The Guild Archives
The Guild has every reason to be proud of its Library, housed in the tower of St George’s, Stockport. From the beginning, in 1932, it contained several manuscript items amongst the books. Many came from the Revd A.T. Beeston himself, but since the creation of the library other items were deposited there for want of no other suitable repository. In his Beeston Library Report of 1982 the then Librarian (Andrew C. D. Mayes) mentioned ‘an increasing interest of late in archival material’ and wrote that he would be interested in receiving views on the formation of a separate archives section. He wrote with a little more urgency in his report of the following year and pressed members to give more thought to the material ‘tucked away in belfries’. In the following year a sub-committee of the General Committee was formed with the task of looking into the setting up of an archives section. Things then moved quickly and at the 1984 Guild AGM, held at Grappenhall, an Archivist was appointed. He was David Adams, and he still remains in that office.
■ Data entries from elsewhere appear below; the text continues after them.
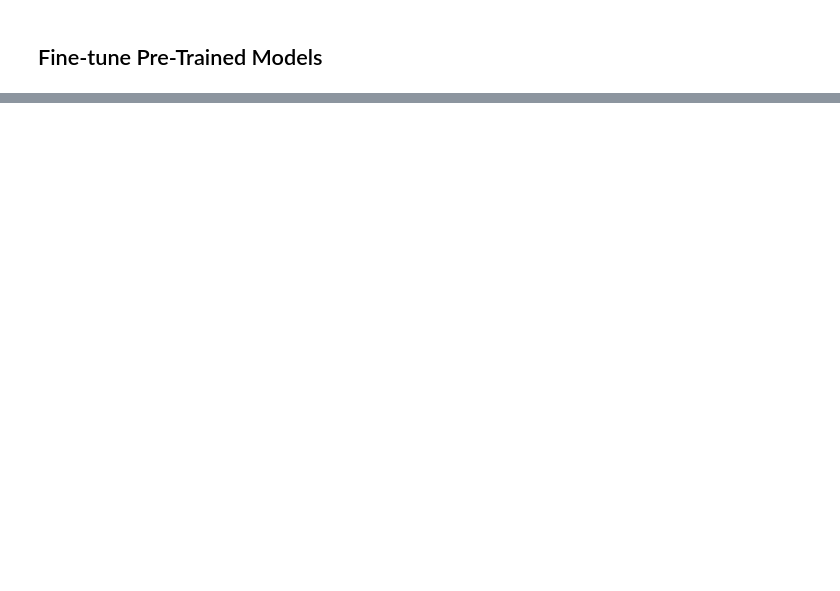
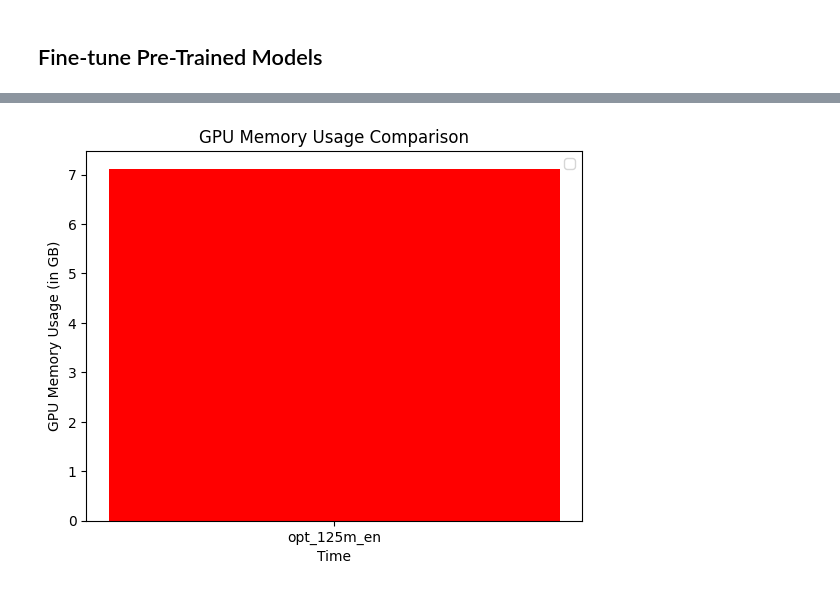
Before and after one commit to dscer/Codeathon_3, a Jupyter notebook: ybt7qf_codeathon_3.ipynb, the cells around one changed output, grey strips where cells are left out. Cells and saved outputs as stored; diff of their text form; code cells hidden in the pictures; blank space fills up the shorter version.

```diff
--- a/ybt7qf_codeathon_3.ipynb
+++ b/ybt7qf_codeathon_3.ipynb
@@ -481,0 +404,40 @@ for model_name in model_list:
+# %%
+opt_model_list = [
+    "opt_125m_en",
+    # "opt_1.3b_en",
+    # "opt_2.7b_en",
+    # "opt_6.7b_en"
+]
+
+opt_memory_use = {}
+
+for model_name in opt_model_list:
+
+    print(f"-------- Training {model_name} ---------------")
+
+    preprocessor = keras_nlp.models.OPTCausalLMPreprocessor.from_preset(
+        model_name,
+        sequence_length=128,
+    )
+    tmp_lm = keras_nlp.models.OPTCausalLM.from_preset(
+        model_name, preprocessor=preprocessor
+    )
+
+    tmp_lm.compile(
+        optimizer=keras.optimizers.Adam(learning_rate),
+        loss=loss,
+        weighted_metrics=["accuracy"],
+    )
+
+    gpu_memory_callback = GPUMemoryCallback(
+        target_batches=[5, 10, 25, 50, 100, 150, 200, 300, 400, 500],
+        print_stats=True,
+    )
+
+    tmp_lm.fit(train_ds,
+               epochs=num_epochs,
+               callbacks=[gpu_memory_callback])
+
+    opt_memory_use[model_name] = gpu_memory_callback.memory_usage
+
+    generate_text(tmp_lm, "I like basketball")
@@ -481,0 +456,3 @@ for model_name in model_list:
+# %%
+plot_memory_use(opt_model_list, gpt2_memory_use)
+# %% [output]
@@ -481,0 +460 @@ for model_name in model_list:
+[figure, added]
```
Also changed, not shown: parts of 44 cells of this notebook.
It was decided to house the Guild Archives in the Addleshaw Tower, Chester and it was felt that any incoming material should be stored in a cabinet donated to the memory of A.R. Elkins, who had been Guild Master 1967-68. He was, incidentally, the father of Mary Lewis. This cabinet is currently full of various manuscript and other items; and so are other cupboards and bookcases which were donated much later. Andrew Mayes mentioned in his 1985 Library Report that a ‘plan of campaign’ had been devised to discuss the storage arrangements, and that a meeting had been held with the County and Diocesan Archivist. It was, soon after the formation of the Archives Section, that the Guild Archivist sent a copy of his catalogue to the County Archivist. On visiting the Addleshaw Tower the County Archivist expressed his concern on seeing so many valuable items stored in less than optimum conditions. Subsequently much of this material found its way into the Cheshire Record Office. There will always be a need to make such deposits.
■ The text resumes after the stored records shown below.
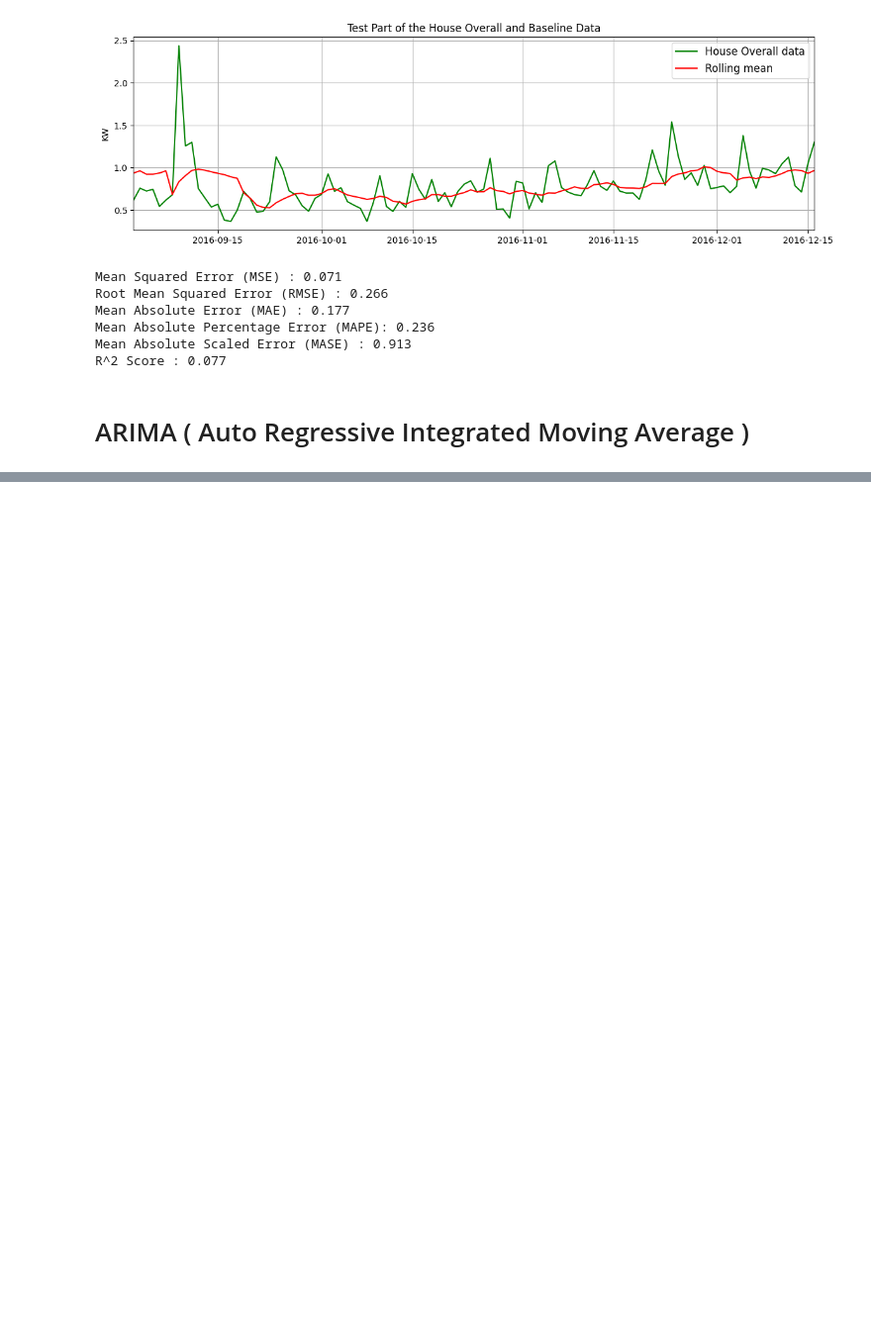
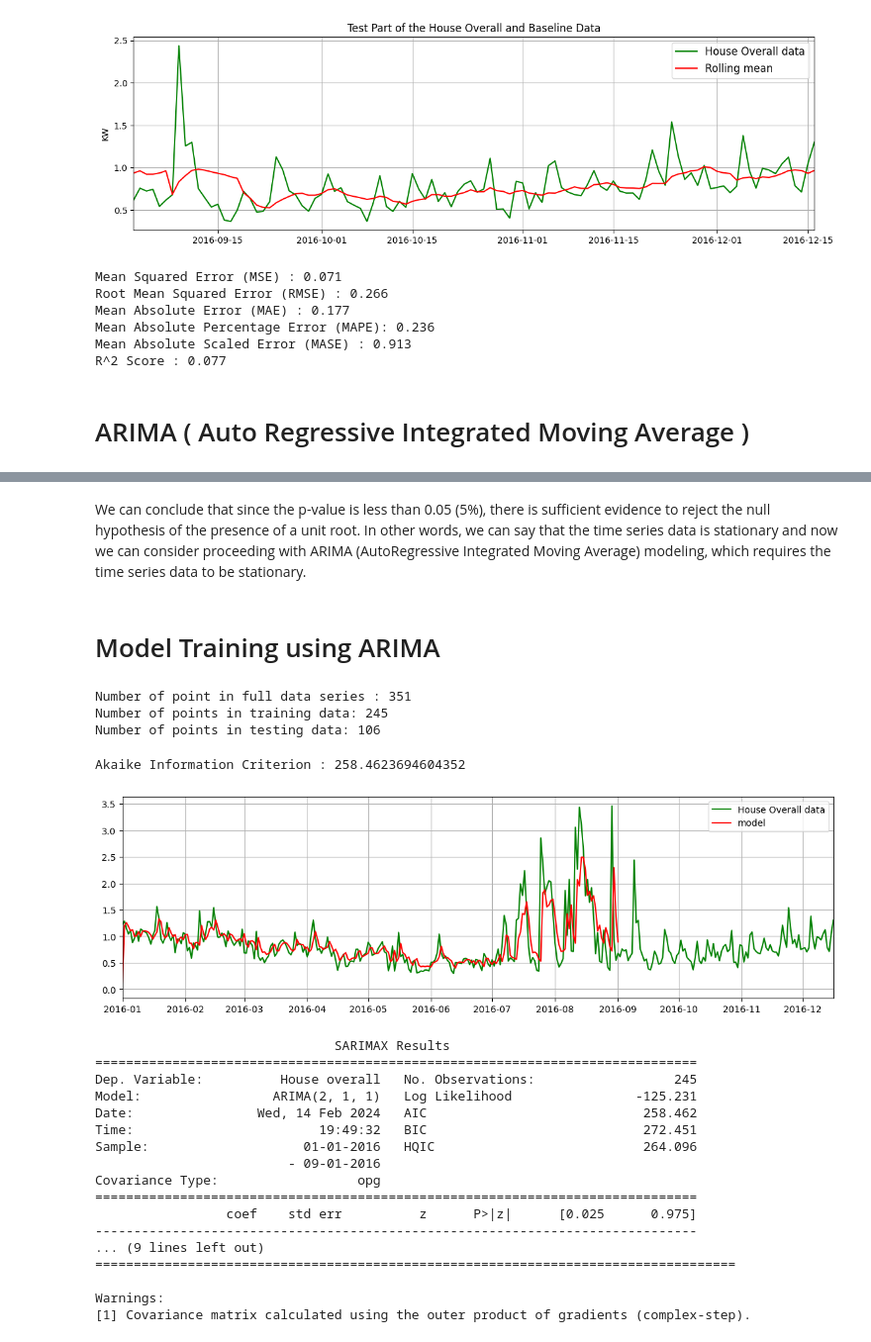
Before and after one commit to adshyam/SmartHome-IOT-devices---EDA-ARIMAs-and-LSTM, a Jupyter notebook: AAI_530_Smart_Home_Final_Project.ipynb, the cells around one changed output, grey strips where cells are left out. Shown at 99% size. Cells and saved outputs as stored; diff of their text form; code cells hidden in the pictures; blank space fills up the shorter version.

Commit message:
ARIMA Model Added

```diff
--- a/AAI_530_Smart_Home_Final_Project (1).ipynb
+++ b/AAI_530_Smart_Home_Final_Project.ipynb
@@ -373,0 +394,58 @@ R^2 Score : 0.077
+# %% [markdown]
+We can conclude that since the p-value is less than 0.05 (5%), there is sufficient evidence to reject the null hypothesis of the presence of a unit root. In other words, we can say that the time series data is stationary and now  we can consider proceeding with ARIMA (AutoRegressive Integrated Moving Average) modeling, which requires the time series data to be stationary.
+# %% [markdown]
+# Model Training using ARIMA
+# %%
+# print the  number of data points in the full dataset, training and test series
+print("Number of point in full data series :", len(daily_data))
+print("Number of points in training data:", len(train_data))
+print("Number of points in testing data:", len(test_data))
+# %% [output]
+Number of point in full data series : 351
+Number of points in training data: 245
+Number of points in testing data: 106
+# %%
+import statsmodels.api as sm
+from statsmodels.tsa.arima.model import ARIMA
+
+#initialize the ARIMA model with the order (2,1,1) on the training data
+model = ARIMA(train_data, order = (2,1,1))
+
+# fit the ARIMA Model to the training data
+fitted_model = model.fit()
+
+#print the Akaike Information Criterion (AIC) value for the fitted model
+print("Akaike Information Criterion :", fitted_model.aic)
+# %% [output]
+Akaike Information Criterion : 258.4623694604352
+# %%
+# plot the oriignal data and the fitted model predictions
+plt.figure(figsize=(14,4))
+plt.plot(daily_data, c = 'green', label = 'House Overall data')
+plt.plot(fitted_model.predict(dynamic=False), c = 'red',  label = 'model')
+plt.legend()
+plt.grid()
+plt.margins(x=0)
+plt.show()
+
+# print the summary of the fitted model
+print(fitted_model.summary())
+# %% [output]
+[figure, added]
+                               SARIMAX Results
+==============================================================================
+Dep. Variable:          House overall   No. Observations:                  245
+Model:                 ARIMA(2, 1, 1)   Log Likelihood                -125.231
+Date:                Wed, 14 Feb 2024   AIC                            258.462
+Time:                        19:49:32   BIC                            272.451
+Sample:                    01-01-2016   HQIC                           264.096
+                         - 09-01-2016
+Covariance Type:                  opg
+==============================================================================
+                 coef    std err          z      P>|z|      [0.025      0.975]
+------------------------------------------------------------------------------
+... (9 lines left out)
+===================================================================================
+
+Warnings:
+[1] Covariance matrix calculated using the outer product of gradients (complex-step).
```
Also changed, not shown: parts of 10 cells of this notebook.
The Guild Archives contain many documents of great historical interest. There are for instance the first Guild Minute Book (1887-1899), the Guild Peal Book (1888-1912), records of the individual branches (some going back into the 19th century), several individual peal books, a good and growing collection of photographs, and much more. The Archives are there to receive any of that material of which Andrew Mayes wrote: anything which might have accumulated over several decades in the belfries of Guild towers. Frequently items are received after the deaths of ringers, or they are passed on by individuals anxious to declutter their homes and mindful of what might end up in a skip, rather than being kept for posterity.
Just as the old Beeston Library contained manuscript items as well as books, the Archives also have printed material. This duplicates, to some extent, the Stockport collection of copies of Bell News, Ringing World, and Annual Reports. There is, in fact, an almost complete set of the latter in the Archives.
Some material will have to stay in the Addleshaw Tower, the CRO not being able to accept everything it is offered. All ringers in the Guild, however, should examine what is housed in their towers, including some of the wonderful photographs on the walls. The Archivist is always willing to accept what is offered, however ephemeral it might first appear. It is not necessary to come to Chester, as the Archivist is quite happy to travel to you.